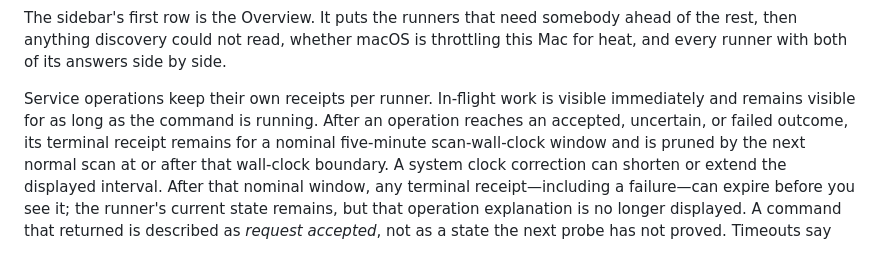
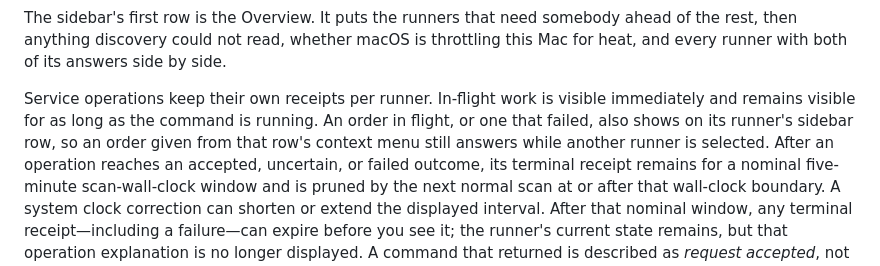
Before and after one commit to Perafan18/standfast, a Markdown page: README.md, the part around the change. GitHub-like rendering.

Commit message:
Say in the README that a sidebar row shows its runner's order
The README said in-flight work stays visible while the command runs,
which until the sidebar change held only for the runner the detail
showed. It now says where: an order in flight, or one that failed, is
on its runner's sidebar row too, so one given from that row's context
menu answers while another runner is selected.

Co-Authored-By: Claude Opus 5.5 <noreply@anthropic.com>
Claude-Session: https://claude.ai/code/session_016a1Tbc1hmkmS411toesvYF

```diff
--- a/README.md
+++ b/README.md
@@ -72,7 +72,9 @@ the rest, then anything discovery could not read, whether macOS is throttling th
 heat, and every runner with both of its answers side by side.
 
 Service operations keep their own receipts per runner. In-flight work is visible
-immediately and remains visible for as long as the command is running. After an operation
+immediately and remains visible for as long as the command is running. An order in flight,
+or one that failed, also shows on its runner's sidebar row, so an order given from that
+row's context menu still answers while another runner is selected. After an operation
 reaches an accepted, uncertain, or failed outcome, its terminal receipt remains for a nominal
 five-minute scan-wall-clock window and is pruned by the next normal scan at or after that wall-clock
 boundary. A system clock correction can shorten or extend the displayed interval. After that
```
________________________
Problem: Please give the data above again in exact form and omit every picture.

Finished task:
Before and after one commit to Perafan18/standfast, a Markdown page: README.md, the part around the change. GitHub-like rendering.

Commit message:
Say in the README that a sidebar row shows its runner's order
The README said in-flight work stays visible while the command runs,
which until the sidebar change held only for the runner the detail
showed. It now says where: an order in flight, or one that failed, is
on its runner's sidebar row too, so one given from that row's context
menu answers while another runner is selected.

Co-Authored-By: Claude Opus 5.5 <noreply@anthropic.com>
Claude-Session: https://claude.ai/code/session_016a1Tbc1hmkmS411toesvYF

```diff
--- a/README.md
+++ b/README.md
@@ -72,7 +72,9 @@ the rest, then anything discovery could not read, whether macOS is throttling th
 heat, and every runner with both of its answers side by side.
 
 Service operations keep their own receipts per runner. In-flight work is visible
-immediately and remains visible for as long as the command is running. After an operation
+immediately and remains visible for as long as the command is running. An order in flight,
+or one that failed, also shows on its runner's sidebar row, so an order given from that
+row's context menu still answers while another runner is selected. After an operation
 reaches an accepted, uncertain, or failed outcome, its terminal receipt remains for a nominal
 five-minute scan-wall-clock window and is pruned by the next normal scan at or after that wall-clock
 boundary. A system clock correction can shorten or extend the displayed interval. After that
```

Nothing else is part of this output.